Advertisement

Sign up for our newsletter

Advertisement

Lance Armstrong claims doping doesn't lead to drug addiction

Peter Stuart
26 Sep 2018

Armstrong supports David Millar's claims that shamed dopers are failed on mental health, but questions links to recreational drug use

Lance Armstrong has claimed that he doesn't believe a culture of doping in pro cycling has contributed to the recreational drug abuse seen by several pro cyclists who have suffered scandals as a result of doping prosecutions.

Armstrong was speaking on the subject of the upcoming CPA presidency, and described former pro David Millar as ‘probably the last person that would come to mind’ for the role of CPA president. He did, however, agree with Millar on the CPA’s failings of psychiatric care for ex-pro riders.

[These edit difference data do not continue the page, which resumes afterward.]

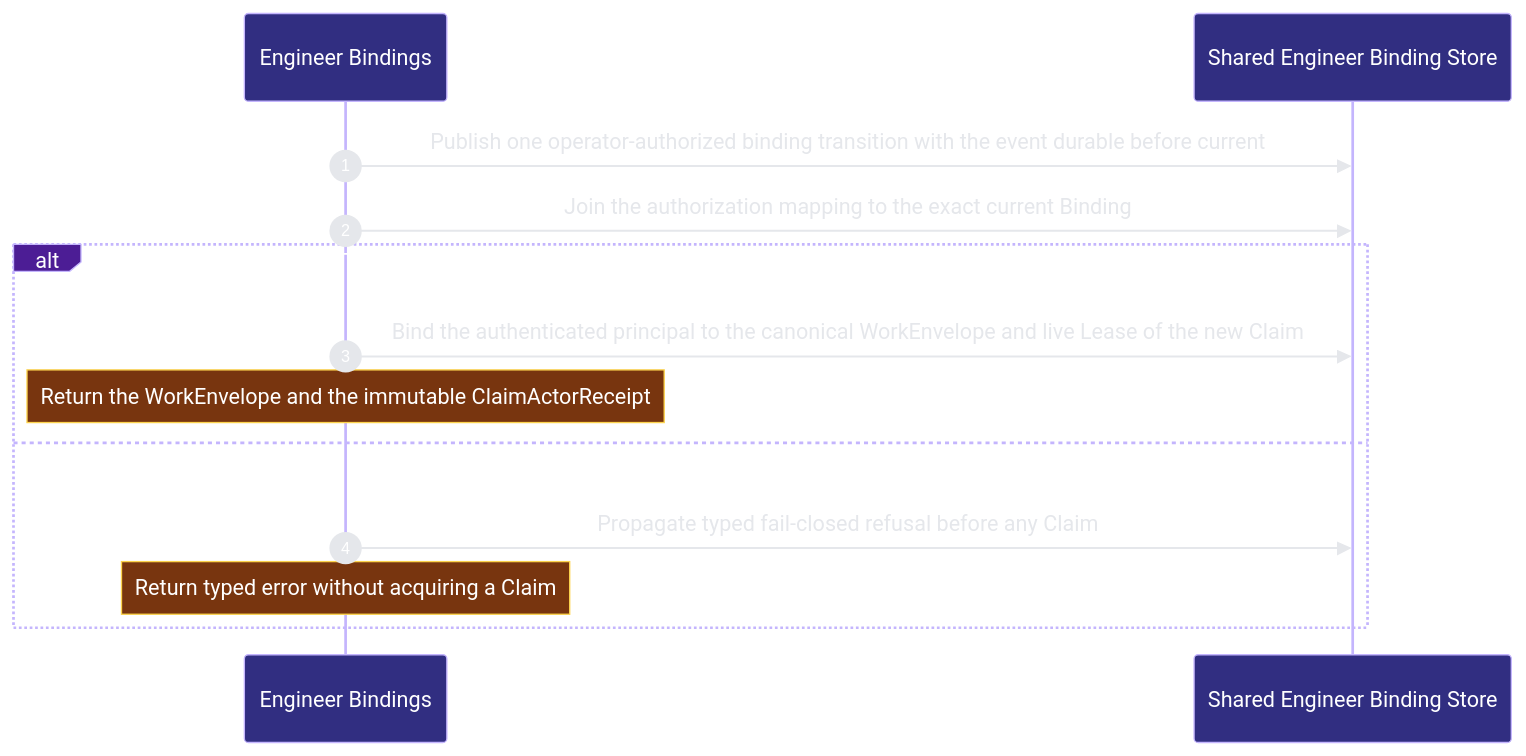
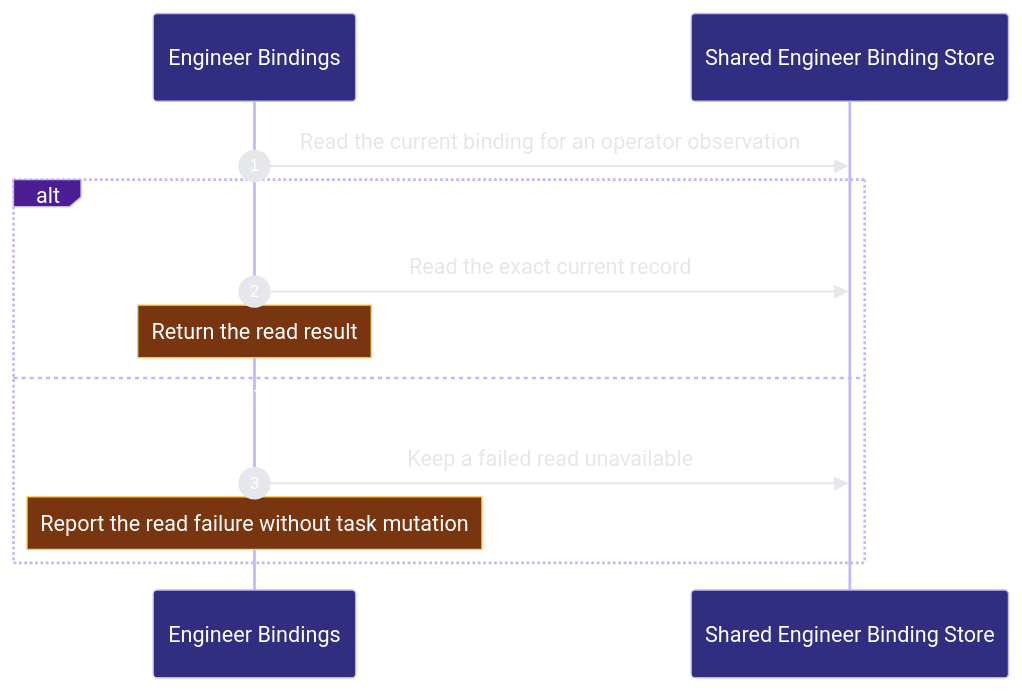
The second of 2 diagrams in docs/architecture/modules/runtime-harness/engineer-bindings.md (Ancienttwo/repo-harness), drawn with Mermaid before and after one commit. The commit also changed other lines of this file and 15 other files, not shown here.

Commit message:
docs(architecture): project slice B and drop retired PM and delegated-run entries

````diff
--- a/docs/architecture/modules/runtime-harness/engineer-bindings.md
+++ b/docs/architecture/modules/runtime-harness/engineer-bindings.md
@@ -83,16 +78,15 @@
 ```mermaid
 %%{init: {"theme":"base","themeVariables":{"background":"#0d1117","actorBkg":"#312e81","actorBorder":"#c4b5fd","actorTextColor":"#ffffff","signalColor":"#e5e7eb","signalTextColor":"#e5e7eb","labelBoxBkgColor":"#4c1d95","labelBoxBorderColor":"#c4b5fd","labelTextColor":"#ffffff","noteBkgColor":"#78350f","noteBorderColor":"#fcd34d","noteTextColor":"#ffffff","sequenceNumberColor":"#ffffff"}}}%%
 sequenceDiagram
   autonumber
-  participant p2_engineer_authority_fd9ce331 as Engineer Bindings
-  participant p2_binding_store_8e904230 as Shared Engineer Binding Store
-  p2_engineer_authority_fd9ce331->>p2_binding_store_8e904230: Publish one operator-authorized binding transition with the event durable before current
-  p2_engineer_authority_fd9ce331->>p2_binding_store_8e904230: Join the authorization mapping to the exact current Binding
-  alt The principal matches every exact fence and its Claim gets a ClaimActorReceipt
-  p2_engineer_authority_fd9ce331->>p2_binding_store_8e904230: Bind the authenticated principal to the canonical WorkEnvelope and live Lease of the new Claim
-    Note over p2_engineer_authority_fd9ce331: Return the WorkEnvelope and the immutable ClaimActorReceipt
-  else Mapping#44; Profile#44; Binding#44; or exact fence validation fails
-  p2_engineer_authority_fd9ce331->>p2_binding_store_8e904230: Propagate typed fail-closed refusal before any Claim
-    Note over p2_engineer_authority_fd9ce331: Return typed error without acquiring a Claim
+  participant p2_engineer_de10874b as Engineer Bindings
+  participant p2_store_52b5e20f as Shared Engineer Binding Store
+  p2_engineer_de10874b->>p2_store_52b5e20f: Read the current binding for an operator observation
+  alt Return the retained observation
+  p2_engineer_de10874b->>p2_store_52b5e20f: Read the exact current record
+    Note over p2_engineer_de10874b: Return the read result
+  else Refuse an unavailable or invalid observation
+  p2_engineer_de10874b->>p2_store_52b5e20f: Keep a failed read unavailable
+    Note over p2_engineer_de10874b: Report the read failure without task mutation
   end
 ```
````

In an interview published by the Guardian, Armstrong commended Millar’s focus on the psyschiatric impact of being nationally disgraced from a doping scandal.

Millar cited the case of Jan Ullrich specifically, but the issue also brings to mind riders such as Marco Pantani, who famously died from a cocaine overdose, Belgian Frank Vandenbroucke (who died following addiction problems in 2009) and Spain’s José María Jiménez who suffered from severe depression and died in 2003.

Millar argues that this is an issue the CPA (Cyclistes Professionnels Associés) should address, and one he would target during his presidency. ‘The CPA has never confronted the fact that the mental health track record for cycling is horrific,’ Millar claimed.

Indeed, Armstrong’s long-time rival Ullrich has also shown signs of severe psychological troubles in the wake of his implication in Operacion Puerto. He was arrested in Frankfurt last month for allegedly assaulting a prostitute while under the influence of drugs and alcohol.

‘Those riders were all “disgraced” by their countries and the press, while their countrymen, who weren’t nearly as legendary as them, were given complete passes,’ Armstrong told the Guardian. ‘This can feel really hypocritical and unfair. Throw in some guys who don’t have the mental strength to manage it all and it’s a recipe for disaster.’

On the topic of drug addiction itself, Armstrong did not believe there was a link between the use of drugs to improve performance and the use of drugs recreationally.

Drug addiction

Cycling and recreational drugs has a history beyond the tragic cases of Pantani and Vandenbroucke – Tom Boonen admitted to a drug and alcohol problem in 2009, after testing positive for cocaine. Luca Paolini also faced a sanction in 2015 for cocaine use that arguably ended his career.

However, despite an association between issues of depression and drug addiction amongst troubled ex-pros, Armstrong was clear that he didn’t see doping in professional cycling as having any causal relationship.

‘I don’t think there is [a link]. The sample size of cyclists that took performance enhancing drugs is massive — in the tens of thousands — so if the tendency was to become an addict then we’d have hundreds if not thousands of addicts, which we don’t,’ he told the Guardian.

The issue has been a hot topic in different sports, with the most high profile case recently surrounding Tyson Fury, who admitted using cocaine to help battle depression.

There have also been calls for recreational drugs to be removed from the WADA list of prohibited substances, as it crosses the line between performance enhancement and promotion of ethical behaviour amongst athletes.

Ahead of the 2012 Olympics, The Times found leaked documents from UKAD, arguing that the length of bans for recreational drug use were unduly punitive. 

CPA election

It seems that while Armstrong doesn’t favour Millar himself as CPA leader, he is in favour of a rider’s union intervening more in the sport, ‘a real union for riders’ he argued, rather than the ‘window dressing’ of the CPA.

Millar’s candidacy has been shrouded in controversy partly because of the rider’s own doping record, but also because of how it has unearthed democratic failings in the election process.

Millar has argued that he is unlikely to win as countries are able to vote in blocs for candidates, and his Italian rival Gianni Bugno will win the Italian bloc vote, while many would-be Millar voters will not be able to vote, as it must be done in person in Switzerland, and many will be at the World Championships in Innsbruck during the election.

The official election for CPA president takes place tomorrow.